Electrical Technology Leading into the Future
Its never too late to switch careers, just ask Dave Clark. An Indiana native, Dave was already a licensed general contractor but had never received his certification. When his position as a heavy equipment mechanic with Wilson Excavation ended Dave took the opportunity to pursue a degree through the W.I.A. program for dislocated workers at Maysville Community and Technical College (MCTC). He chose Electrical Technology at MCTCs Rowan Campus. Now nearing his 55th birthday, Dave has a unique perspective on education and what it means to work hard.
Having worked for most of his life, he likes to tell his fellow classmates, Going to college is the easiest job you will ever get and the best tool you will ever buy. However, Dave is the first to say that the Electrical Technology program is anything but easy. Under the direction of Brandin Perkins, students study various subjects including basic electricity and electronics, electrical construction, motor controls and, of course, Daves favorite, programmable logic controllers or PLCs.
They are so efficient, Dave says. PLCs can be controlled from pretty much anywhere.

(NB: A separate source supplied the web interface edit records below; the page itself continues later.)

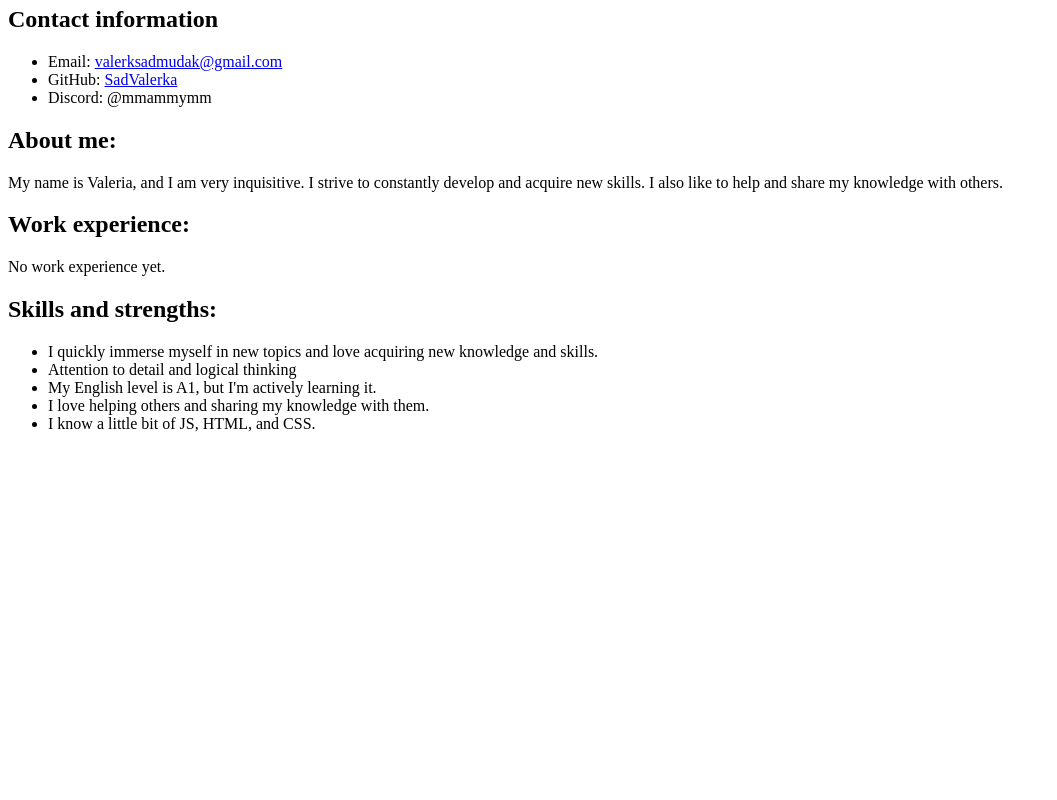
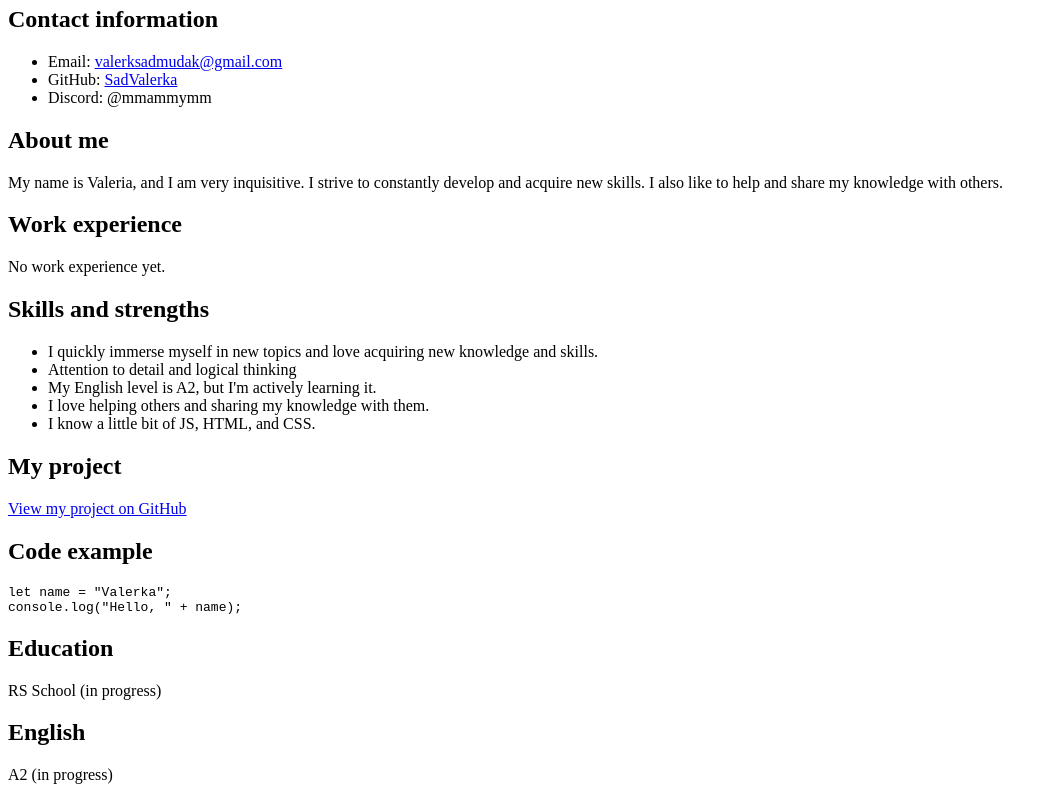
Before and after one commit to SadValerka/rsschool-cv, a plain HTML site: page index.html in a window 1280 px wide. Shown: the part 1274-2074 px from the top of the page, without its empty margins (0-1057 px from the left). Before the commit the page ends 1723 px from the top, so only its background shows below. Drawn offline with Linux system fonts and the light colour scheme.

Commit message:
feat: finalize cv html structure

```diff
--- a/index.html
+++ b/index.html
@@ -30,26 +30,49 @@
         </section>
 
         <section>
-            <h2>About me:</h2>
+            <h2>About me</h2>
             <p>My name is Valeria, and I am very inquisitive.
                 I strive to constantly develop and acquire new skills.
                 I also like to help and share my knowledge with others.</p>
         </section>
 
         <section>
-            <h2>Work experience:</h2>
+            <h2>Work experience</h2>
             <p>No work experience yet.</p>
         </section>
 
         <section>
-            <h2>Skills and strengths:</h2>
+            <h2>Skills and strengths</h2>
             <ul>
                 <li>I quickly immerse myself in new topics and love acquiring new knowledge and skills.</li>
                 <li>Attention to detail and logical thinking</li>
-                <li>My English level is A1, but I'm actively learning it.</li>
+                <li>My English level is A2, but I'm actively learning it.</li>
                 <li>I love helping others and sharing my knowledge with them.</li>
                 <li>I know a little bit of JS, HTML, and CSS.</li>
             </ul>
+        </section>
+
+        <section>
+            <h2>My project</h2>
+            <p>
+                <a href="https://github.com/SadValerka/rsschool-cv">View my project on GitHub</a>
+            </p>
+        </section>
+
+        <section>
+            <h2>Code example</h2>
+            <pre><code>let name = "Valerka";
+console.log("Hello, " + name);</code></pre>
+        </section>
+
+        <section>
+            <h2>Education</h2>
+            <p>RS School (in progress)</p>
+        </section>
+
+        <section>
+            <h2>English</h2>
+            <p>A2 (in progress)</p>
         </section>
     </main>
 
```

Brandin Perkins, Associate Professor and Coordinator for Electrical Technology at MCTCs Rowan, has a lot in common with Dave; not much misses his attention. Thats a good thing because the electrical field demands a lot of expertise and attention to detail. Perkins, a Morehead native, has directed the program since 2003.
Perkins enlisted in the U.S. Navy immediately after graduating from high school. After serving for six years, he began studying at Morehead State University (MSU) for a Bachelor of Science degree with an emphasis in Electricity and Electronics. In May, he will complete a Master of Science in Industrial Technology from MSU as well. When asked why he chose to further his education he responds, I wanted a degree that was relevant for todays workforce, for my students.
MCTC offers many options for certificates, diplomas, or the Associate in Applied Science (AAS) degree in Electrical Technology. Perkins encourages students to complete the AAS degree, and to even continue on for a bachelor degree. In his words, Students completing a diploma or the AAS degree have the potential to make way more than minimum wage.
If the salary potential of a graduate from MCTCs Electrical Technology program is not enough to boast about, MCTC also has a reciprocity agreement with the Department of Housing, Buildings and Construction (DHBC). Before becoming a licensed electrician an individual must complete two years of education and four years of field experience. To make things simple, DHBC recognizes two years in the Electrical Technology program at MCTC as completing the education component. The hands-on training each student receives counts for one year of the field experience required by DHBC as well.
Students who complete this program can take advantage of the high job placement history. Perkins brags, I have never had a student come back to me after finishing this program and tell me that they could not find a job. Graduates from this program often apprentice to electricians or gain entry-level positions in the fields of electromechanical control circuits and programmable logic controllers, or PLCs, among others.
Take it from Dave, The Electrical Technology program is a little harder to get into
than some others. You need high test scores. But Brandin is a great, down to earth
guy and Ive learned a lot. He believes the electrical field is the future and has
already been offered a couple of job prospects as a student.
For more information about the Electrical Technology program at MCTC contact Brandin Perkins at 606-783-1538 extension 66343, or email him.